My old friend is a Russian. When I turned twenty-one and ordered my first drink, I asked for something sweet. I got a White Russian. Not willing to venture too far from home, I ordered a White Russian for years, sometimes a Black. I knew what to expect when I would ask for a Russian. I later learned to ask for vodka and orange juice when I felt the Russian was too heavy. Turning even braver, I would ask for cranberry and vodka. Later, I got brave and ordered Long Island Iced Tea because I saw it in a movie. And I have now learned that there isn't even a hint of tea in it. Who knew?
I was not one to keep a bar at home because the company I usually kept meant that nothing, no matter what type of liquor it was, would be there when I returned home from work. Fortunately, my kids did not inherit their father's taste for cognac or cheap beer (he mourned the passing of Rainier beer and Bohemian-but the cases were a nice size box for me to use for storage and I had lots), or my father's taste for gallon Gallo, or his father's for beer---any beer; many of the people that hung around or passed through my house made light work of anything that alcohol on the label. Some people spoil it for others.

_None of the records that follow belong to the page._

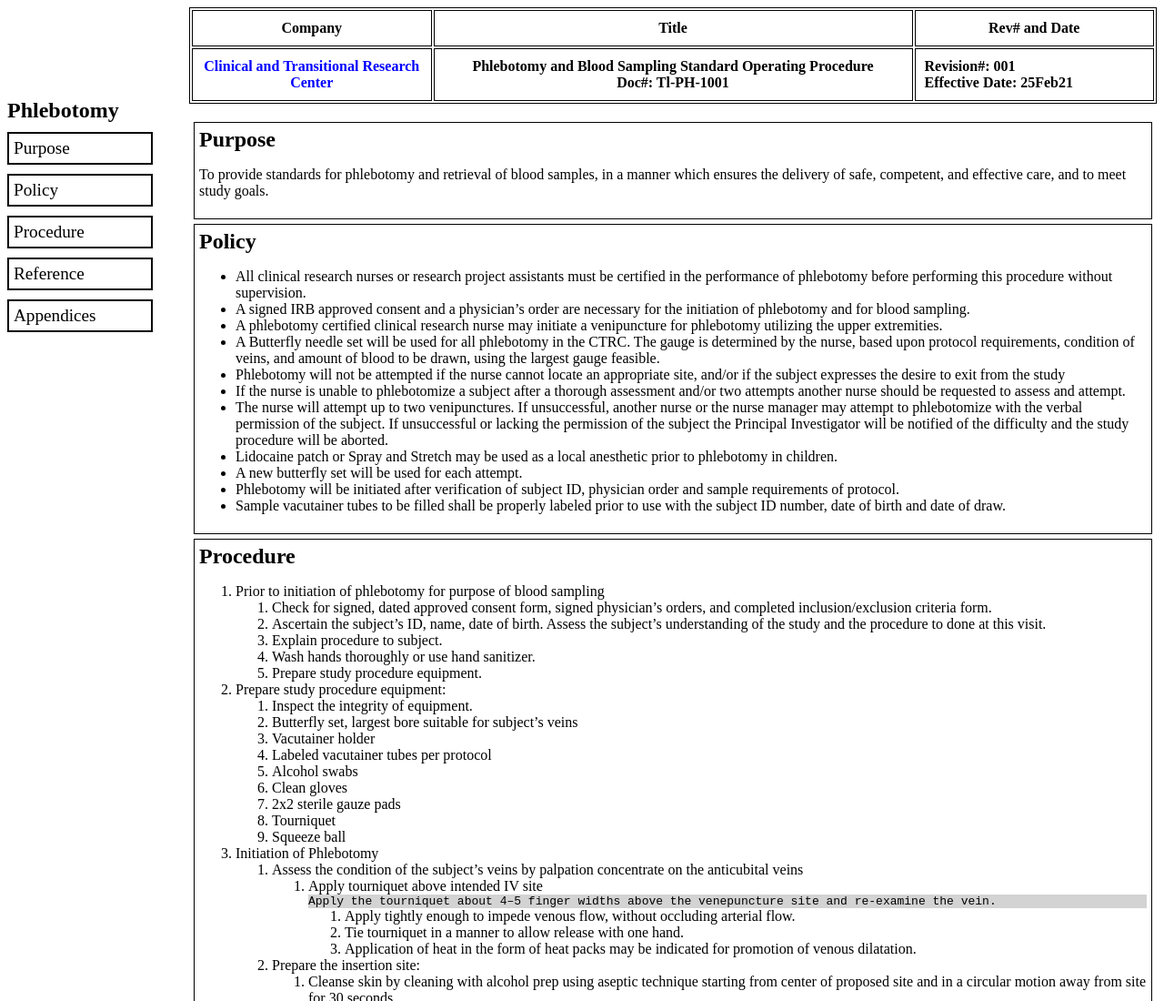
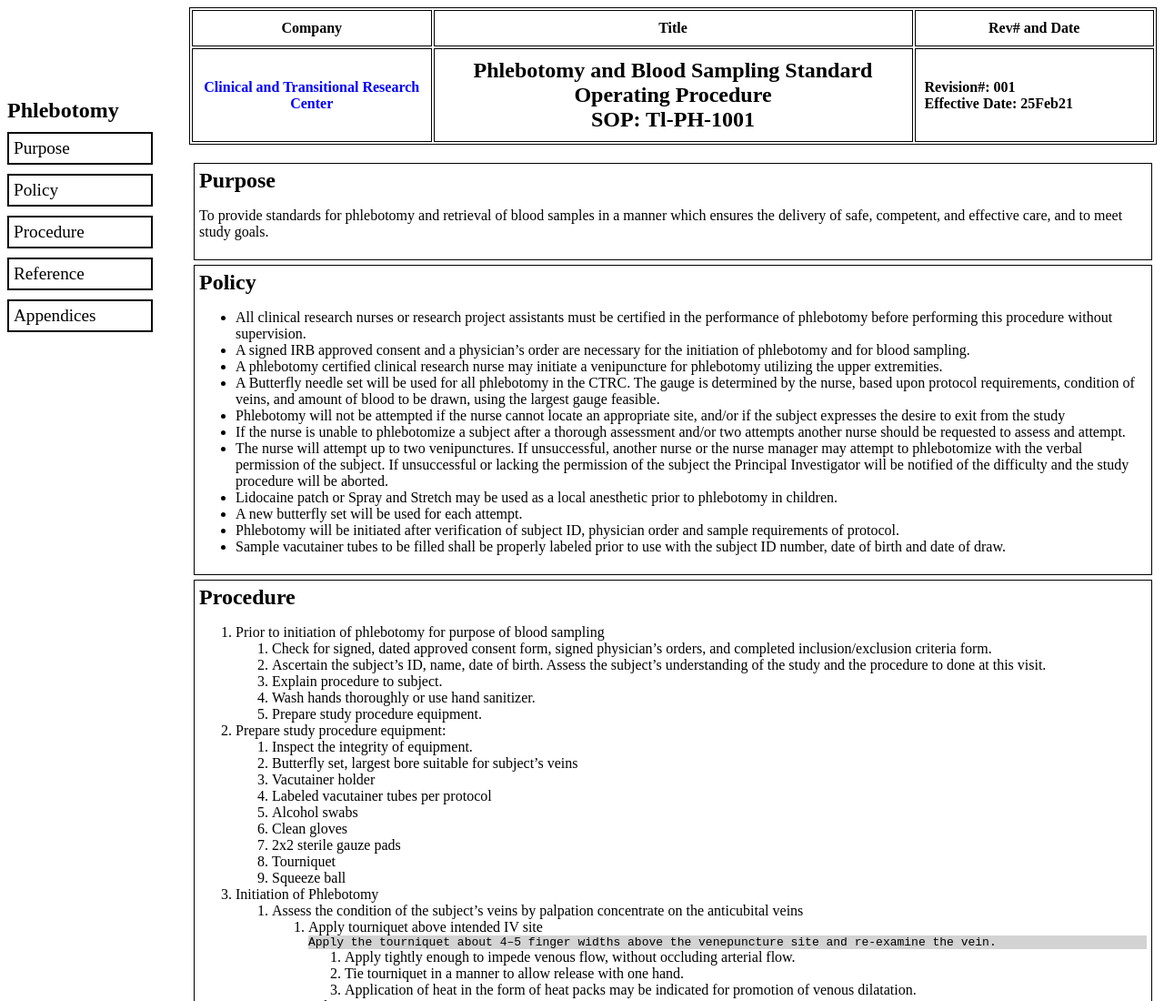
Before and after one commit to martingot2002/Technical_document, a plain HTML site: page index.html in a window 1280 px wide. Shown: the top 1100 px of the page at 91% size. Drawn offline with Linux system fonts and the light colour scheme.

Commit message:
modified text and style

```diff
--- a/index.html
+++ b/index.html
@@ -15,9 +15,10 @@
                 </tr>
                 <tr>
                     <th id="company">Clinical and Transitional Research Center</th>
-                    <th id= "title">
-                        <diV>Phlebotomy and Blood Sampling Standard Operating Procedure </diV>
-                        <div>Doc#: Tl-PH-1001</div>
+                    <th id= "title" class= "title-style">
+                        <div>Phlebotomy and Blood Sampling Standard Operating Procedure </div>
+                        <div>SOP: Tl-PH-1001</div>
+                    </th>
                     <th id= "date-size">
                         <div id="align">Revision#: 001</div>
                         <div id="align">Effective Date: 25Feb21</div>
@@ -38,7 +39,7 @@
                 <section class="main-section" id="purpose">
                     <header>Purpose</header>
                     <p>
-                        To provide standards for phlebotomy and retrieval of blood samples, in a
+                        To provide standards for phlebotomy and retrieval of blood samples in a
                         manner which ensures the delivery of safe, competent, and effective care,
                         and to meet study goals.
                     </p>
--- a/phlebotomy.css
+++ b/phlebotomy.css
@@ -85,6 +85,10 @@ th, td{
     width: 50%;
 }
 
+.title-style{
+    font-size: 1.5em;
+}
+
 .main-section{
     border: 1px solid black;
     padding: 5px;
```
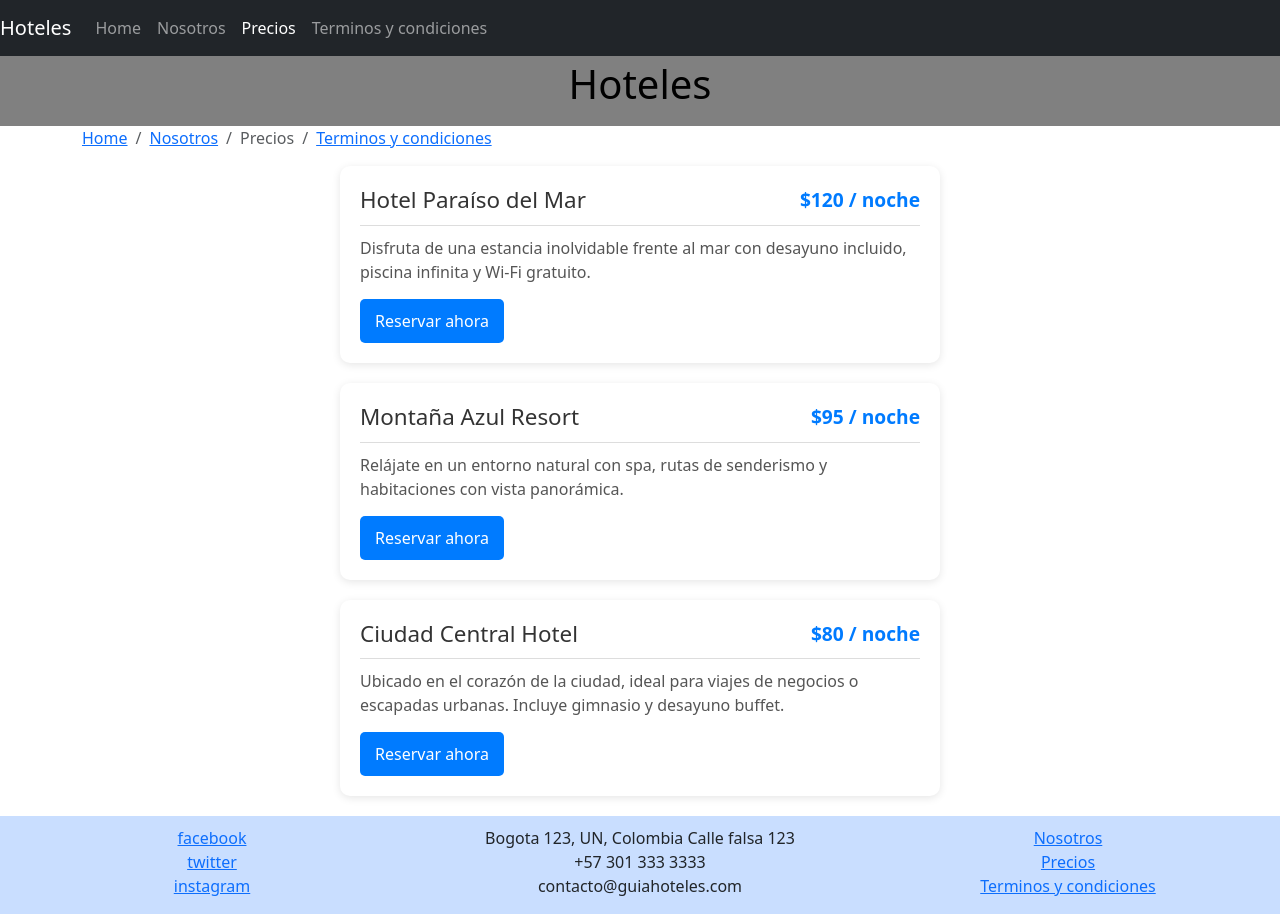
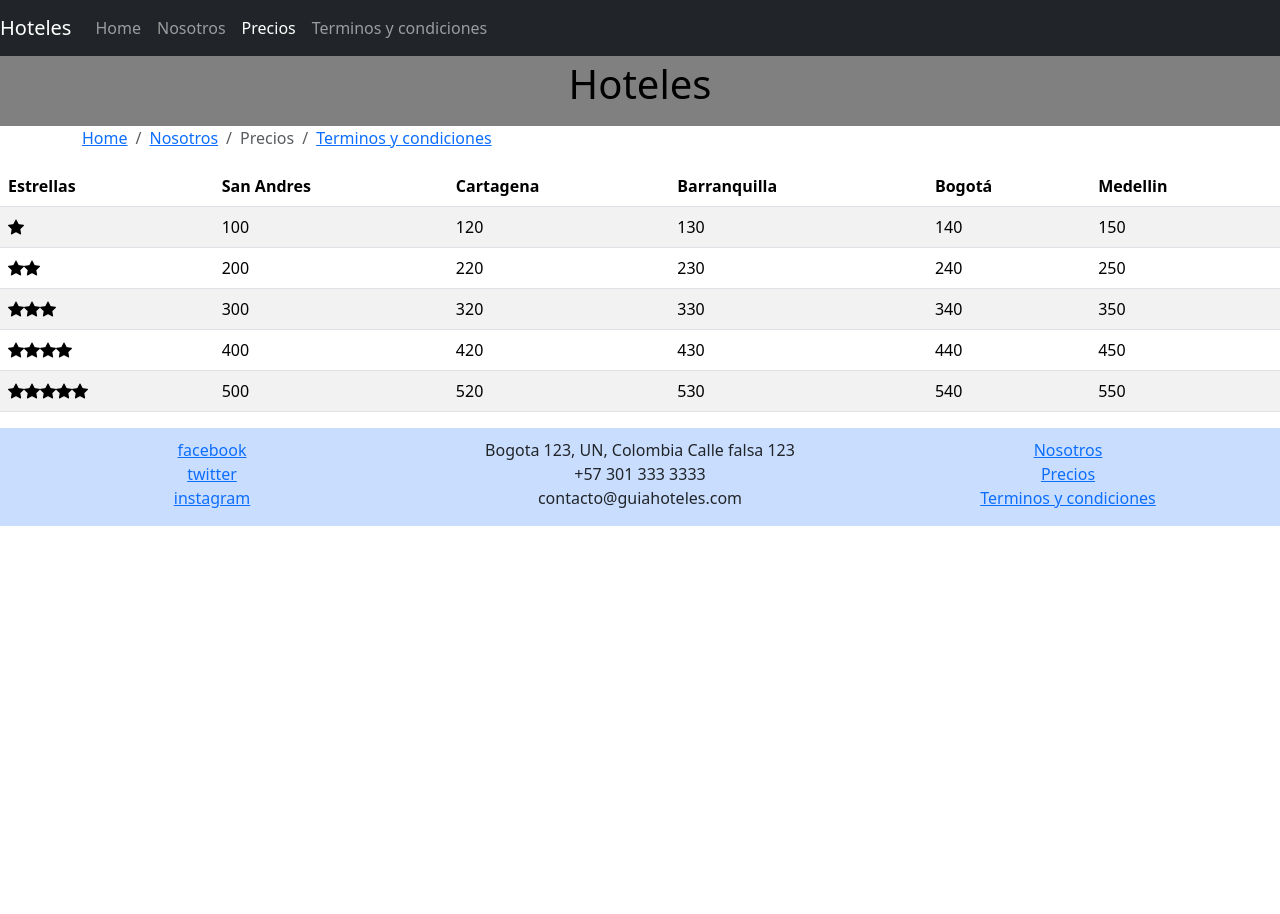
Before and after one commit to cdsalazard/bootstrap, a website: page prices.html in a window 1280 px wide. After the commit the page ends 800 px from the top, so only its background shows below. Drawn offline with nearby package versions, Linux system fonts and the light colour scheme.

Commit message:
agregamos tabla de precios

```diff
--- a/prices.html
+++ b/prices.html
@@ -4,6 +4,7 @@
     <meta charset="UTF-8">
     <meta name="viewport" content="width=device-width, initial-scale=1.0">
     <link rel="stylesheet" href="node_modules/bootstrap/dist/css/bootstrap.min.css">
+    <link rel="stylesheet" href="https://cdn.jsdelivr.net/npm/bootstrap-icons@1.13.1/font/bootstrap-icons.min.css">
     <link rel="stylesheet" href="css/main.css">    <title>Document</title>
 </head>
 
@@ -64,38 +65,57 @@
     </nav>
     </div>
 
-  <div class="hotel-section">
-    <div class="hotel-header">
-      <h2>Hotel Paraíso del Mar</h2>
-      <span class="hotel-price">$120 / noche</span>
-    </div>
-    <p class="hotel-description">
-      Disfruta de una estancia inolvidable frente al mar con desayuno incluido, piscina infinita y Wi-Fi gratuito.
-    </p>
-    <button class="book-button">Reservar ahora</button>
-  </div>
-
-  <div class="hotel-section">
-    <div class="hotel-header">
-      <h2>Montaña Azul Resort</h2>
-      <span class="hotel-price">$95 / noche</span>
-    </div>
-    <p class="hotel-description">
-      Relájate en un entorno natural con spa, rutas de senderismo y habitaciones con vista panorámica.
-    </p>
-    <button class="book-button">Reservar ahora</button>
-  </div>
-
-  <div class="hotel-section">
-    <div class="hotel-header">
-      <h2>Ciudad Central Hotel</h2>
-      <span class="hotel-price">$80 / noche</span>
-    </div>
-    <p class="hotel-description">
-      Ubicado en el corazón de la ciudad, ideal para viajes de negocios o escapadas urbanas. Incluye gimnasio y desayuno buffet.
-    </p>
-    <button class="book-button">Reservar ahora</button>
-  </div>
+    <div class="table-responsive">
+    <table class="table table-striped">
+      <thead>
+        <th>Estrellas</th>
+        <th>San Andres</th>
+        <th>Cartagena</th>
+        <th>Barranquilla</th>
+        <th>Bogotá</th>
+        <th>Medellin</th>
+      </thead>
+      <tbody>
+        <tr>
+          <td><i class="bi bi-star-fill"></i></td>
+          <td>100</td>
+          <td>120</td>
+          <td>130</td>
+          <td>140</td>
+          <td>150</td>
+        </tr>
+        <tr>
+          <td><i class="bi bi-star-fill"></i><i class="bi bi-star-fill"></i></td>
+          <td>200</td>
+          <td>220</td>
+          <td>230</td>
+          <td>240</td>
+          <td>250</td>
+        </tr><tr>
+          <td><i class="bi bi-star-fill"></i><i class="bi bi-star-fill"></i><i class="bi bi-star-fill"></i></td>
+          <td>300</td>
+          <td>320</td>
+          <td>330</td>
+          <td>340</td>
+          <td>350</td>
+        </tr><tr>
+          <td><i class="bi bi-star-fill"></i><i class="bi bi-star-fill"></i><i class="bi bi-star-fill"></i><i class="bi bi-star-fill"></i></td>
+          <td>400</td>
+          <td>420</td>
+          <td>430</td>
+          <td>440</td>
+          <td>450</td>
+        </tr><tr>
+          <td><i class="bi bi-star-fill"></i><i class="bi bi-star-fill"></i><i class="bi bi-star-fill"></i><i class="bi bi-star-fill"></i><i class="bi bi-star-fill"></i></td>
+          <td>500</td>
+          <td>520</td>
+          <td>530</td>
+          <td>540</td>
+          <td>550</td>
+        </tr>
+      </tbody>
+      </div>
+    </table>
 
 
 
```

So, I am now enjoying a solitary existence and I am slowing building a small inventory for my bar. Keeping some alcohol around, once a week I make something out of the bartender's book. My sister is amused by this and sends me recipes and videos of her hero Rachael Maddox showing off her expertise with filling the martini glass on her political commentary show.
To make a White Russian, you need vodka, coffee liqueur (Kahlua), and a little bit of cream. Take an old-fashioned glass, fill it up with ice, pour about two ounces of vodka directly in the glass, one ounce of your Kahlua right on top of that, and now float the cream on top. That's how you make a White Russian. You can also make a Black Russian the exact same way, just don't use any cream.
The Russian in my 1969 book is made with 1 jigger of vodka, 1 jigger of dry gin, 1 jigger of creme de cacao, stirred well together with ice, strained into a glass. And I do have the correct ingredients in my little, growing bar for a Russian.
Hello old friend.
(Kahlua is on the list for next month. And my sister wants me to try a Communist, guess it is not quite the same as a Russian.)
- Boomer, hippie, yuppie, none of these are me. Born in the 50's, graduated from high school in the 60's, married & had children in the 70's, graduated from college in the 80's, joined corporate America & divorced in the 90's, was an early casualty of the recession in 00's,08, still unemployed in 09.